Repeat the entire listing exactly as written.

Data for analysis
-------

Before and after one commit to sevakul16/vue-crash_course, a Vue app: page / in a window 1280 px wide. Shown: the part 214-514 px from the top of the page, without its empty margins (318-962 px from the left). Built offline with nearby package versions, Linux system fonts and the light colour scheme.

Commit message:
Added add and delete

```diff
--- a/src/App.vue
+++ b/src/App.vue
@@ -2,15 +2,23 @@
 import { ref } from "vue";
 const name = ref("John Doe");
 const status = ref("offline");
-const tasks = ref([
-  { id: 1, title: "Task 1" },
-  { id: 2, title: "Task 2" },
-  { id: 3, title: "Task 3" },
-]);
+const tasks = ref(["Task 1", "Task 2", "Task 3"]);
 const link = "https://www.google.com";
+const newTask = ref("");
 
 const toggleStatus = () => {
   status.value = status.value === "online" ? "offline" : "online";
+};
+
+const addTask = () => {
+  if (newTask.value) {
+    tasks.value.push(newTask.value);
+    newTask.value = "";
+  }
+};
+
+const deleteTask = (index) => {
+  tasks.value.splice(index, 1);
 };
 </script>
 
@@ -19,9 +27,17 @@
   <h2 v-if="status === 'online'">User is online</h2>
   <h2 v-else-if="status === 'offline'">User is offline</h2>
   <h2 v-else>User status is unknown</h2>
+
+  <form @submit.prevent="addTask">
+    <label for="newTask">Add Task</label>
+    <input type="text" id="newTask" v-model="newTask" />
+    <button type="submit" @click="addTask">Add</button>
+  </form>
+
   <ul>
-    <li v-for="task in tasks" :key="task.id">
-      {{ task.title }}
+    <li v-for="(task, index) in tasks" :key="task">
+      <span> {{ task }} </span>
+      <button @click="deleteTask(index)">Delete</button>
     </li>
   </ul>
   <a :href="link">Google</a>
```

-------

Task solution
Before and after one commit to sevakul16/vue-crash_course, a Vue app: page / in a window 1280 px wide. Shown: the part 214-514 px from the top of the page, without its empty margins (318-962 px from the left). Built offline with nearby package versions, Linux system fonts and the light colour scheme.

Commit message:
Added add and delete

```diff
--- a/src/App.vue
+++ b/src/App.vue
@@ -2,15 +2,23 @@
 import { ref } from "vue";
 const name = ref("John Doe");
 const status = ref("offline");
-const tasks = ref([
-  { id: 1, title: "Task 1" },
-  { id: 2, title: "Task 2" },
-  { id: 3, title: "Task 3" },
-]);
+const tasks = ref(["Task 1", "Task 2", "Task 3"]);
 const link = "https://www.google.com";
+const newTask = ref("");
 
 const toggleStatus = () => {
   status.value = status.value === "online" ? "offline" : "online";
+};
+
+const addTask = () => {
+  if (newTask.value) {
+    tasks.value.push(newTask.value);
+    newTask.value = "";
+  }
+};
+
+const deleteTask = (index) => {
+  tasks.value.splice(index, 1);
 };
 </script>
 
@@ -19,9 +27,17 @@
   <h2 v-if="status === 'online'">User is online</h2>
   <h2 v-else-if="status === 'offline'">User is offline</h2>
   <h2 v-else>User status is unknown</h2>
+
+  <form @submit.prevent="addTask">
+    <label for="newTask">Add Task</label>
+    <input type="text" id="newTask" v-model="newTask" />
+    <button type="submit" @click="addTask">Add</button>
+  </form>
+
   <ul>
-    <li v-for="task in tasks" :key="task.id">
-      {{ task.title }}
+    <li v-for="(task, index) in tasks" :key="task">
+      <span> {{ task }} </span>
+      <button @click="deleteTask(index)">Delete</button>
     </li>
   </ul>
   <a :href="link">Google</a>
```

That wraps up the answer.